Paul likely continued his life after that first prayer. People still praying for his deliverance. But that thorn kept digging in. “Lord, take this thorn from me,” the Apostle prayed again. But the same answer followed. And Paul tried to live in that answer.

A third time, probably when Paul was so tired of dealing with the whole situation, he prayed fervently that God would take the thorn away. He knows that the agents of Satan hold no sway over the greatness of God’s abilities. Yet this thorn kept digging in. But still, the answer from God remained the same. The Apostle needed to be satisfied with living in the difficult situation so that God’s strength could be showcased in full through it.

Paul finally came to understand the meaning of God’s words here. He consented to the weakness. He accepted the uncomfortable circumstances of his present. And he’d consent to the weakness of every difficult situation that God would allow in his life. He consents to being insulted and mistreated, to life’s daily pressures, to the heated pursuit of haters, to the times when his world falls away and he has nowhere else to stand.

And in every one of those places, he stands firm in the power of God. This isn’t just because God will heal and help, but because God will be glorified through it. This is why the Apostle willingly accepts the difficult times.

Living in the pain/hardship/aimlessness reveals God’s glory as we worship him in spite of it.

Our faith isn’t dependant on how often God heals us. It doesn’t matter if we’re delivered from our current troubles. Our reliance on God doesn’t diminish just because we’re left on a lone pillar with no way to go.

Faith flows out of us when we consent to the glory of God. When we move in whatever direction God calls us to, so that his glory shines the brightest, that is faithful action.

Some of us deal with chronic and repetitious pains. (And some of them from unknown reasons.) Others if us have voices in our heads that lie to us, telling us how worthless we are. And still others are mocked and beaten and threatened with death. The pain and difficulty will look differently for many, but our perspective should remain the same.

Do we consent to any and every hardship so that God’s glorious might can showcase its fullness through us?

For some people and in specific situations, it will mean that God will heal and deliver. And we can rejoice in his ability. But there are sometimes when God will tell us that has done all that he will in the situation. And we can rejoice in his glory that will be proven through it.

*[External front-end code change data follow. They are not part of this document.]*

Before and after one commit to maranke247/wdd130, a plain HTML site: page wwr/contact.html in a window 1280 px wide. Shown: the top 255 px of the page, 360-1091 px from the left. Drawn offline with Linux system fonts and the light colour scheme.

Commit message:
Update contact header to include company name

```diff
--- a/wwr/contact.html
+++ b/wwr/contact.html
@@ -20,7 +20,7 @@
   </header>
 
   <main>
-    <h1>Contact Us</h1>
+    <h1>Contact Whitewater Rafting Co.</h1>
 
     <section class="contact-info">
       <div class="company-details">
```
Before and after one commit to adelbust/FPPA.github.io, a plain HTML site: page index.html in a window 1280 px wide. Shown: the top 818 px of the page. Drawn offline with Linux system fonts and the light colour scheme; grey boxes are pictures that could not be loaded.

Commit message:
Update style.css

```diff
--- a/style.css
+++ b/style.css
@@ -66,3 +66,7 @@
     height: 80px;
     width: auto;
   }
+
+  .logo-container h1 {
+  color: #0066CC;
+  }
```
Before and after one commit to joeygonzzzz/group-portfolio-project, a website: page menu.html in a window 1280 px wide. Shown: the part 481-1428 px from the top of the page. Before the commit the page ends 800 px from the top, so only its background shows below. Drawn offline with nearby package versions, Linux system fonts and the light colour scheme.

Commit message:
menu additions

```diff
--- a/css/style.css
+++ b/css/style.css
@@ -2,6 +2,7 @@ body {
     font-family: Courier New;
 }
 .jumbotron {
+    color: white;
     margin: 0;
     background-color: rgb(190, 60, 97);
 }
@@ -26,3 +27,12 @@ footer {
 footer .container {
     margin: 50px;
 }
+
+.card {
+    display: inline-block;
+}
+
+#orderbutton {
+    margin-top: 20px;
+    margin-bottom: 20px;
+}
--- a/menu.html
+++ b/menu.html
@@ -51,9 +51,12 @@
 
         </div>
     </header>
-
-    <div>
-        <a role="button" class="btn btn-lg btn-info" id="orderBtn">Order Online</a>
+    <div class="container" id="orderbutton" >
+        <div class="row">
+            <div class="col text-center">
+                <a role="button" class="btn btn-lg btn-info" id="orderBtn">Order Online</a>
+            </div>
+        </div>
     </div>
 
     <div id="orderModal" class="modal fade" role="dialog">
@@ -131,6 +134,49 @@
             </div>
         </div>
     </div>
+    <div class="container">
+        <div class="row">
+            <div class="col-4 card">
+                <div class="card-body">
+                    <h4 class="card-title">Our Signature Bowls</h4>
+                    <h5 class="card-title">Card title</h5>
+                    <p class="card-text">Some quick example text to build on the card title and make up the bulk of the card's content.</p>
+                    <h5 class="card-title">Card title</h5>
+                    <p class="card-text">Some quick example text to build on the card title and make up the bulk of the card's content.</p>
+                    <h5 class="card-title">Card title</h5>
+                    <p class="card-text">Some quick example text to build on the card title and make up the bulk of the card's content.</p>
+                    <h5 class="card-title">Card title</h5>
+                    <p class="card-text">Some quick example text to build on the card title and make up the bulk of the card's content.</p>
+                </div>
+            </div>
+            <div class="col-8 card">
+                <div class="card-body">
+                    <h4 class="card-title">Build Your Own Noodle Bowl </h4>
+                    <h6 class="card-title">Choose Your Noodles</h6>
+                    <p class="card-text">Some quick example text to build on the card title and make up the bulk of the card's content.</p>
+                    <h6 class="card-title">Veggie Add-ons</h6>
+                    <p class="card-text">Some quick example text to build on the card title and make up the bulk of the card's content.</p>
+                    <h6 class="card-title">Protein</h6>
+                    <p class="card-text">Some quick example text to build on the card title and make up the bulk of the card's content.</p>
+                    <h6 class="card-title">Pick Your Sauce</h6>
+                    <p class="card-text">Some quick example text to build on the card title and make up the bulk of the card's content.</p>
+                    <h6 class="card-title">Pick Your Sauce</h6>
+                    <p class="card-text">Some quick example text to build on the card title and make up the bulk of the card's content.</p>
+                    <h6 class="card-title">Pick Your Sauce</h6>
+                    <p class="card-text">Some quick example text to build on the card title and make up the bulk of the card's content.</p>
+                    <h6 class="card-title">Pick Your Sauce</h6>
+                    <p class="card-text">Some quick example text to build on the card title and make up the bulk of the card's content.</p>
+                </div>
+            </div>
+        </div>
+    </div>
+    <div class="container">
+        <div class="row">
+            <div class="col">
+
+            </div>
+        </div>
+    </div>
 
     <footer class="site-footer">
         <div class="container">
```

Don’t allow the difficult times, the pain, the hardship, the aimlessness, to hold us back from seeing and seeking the glorious might of our God and Savior. Sometimes, the best way to worship God is to accept our present, uncomfortable circumstances so that he can be glorified.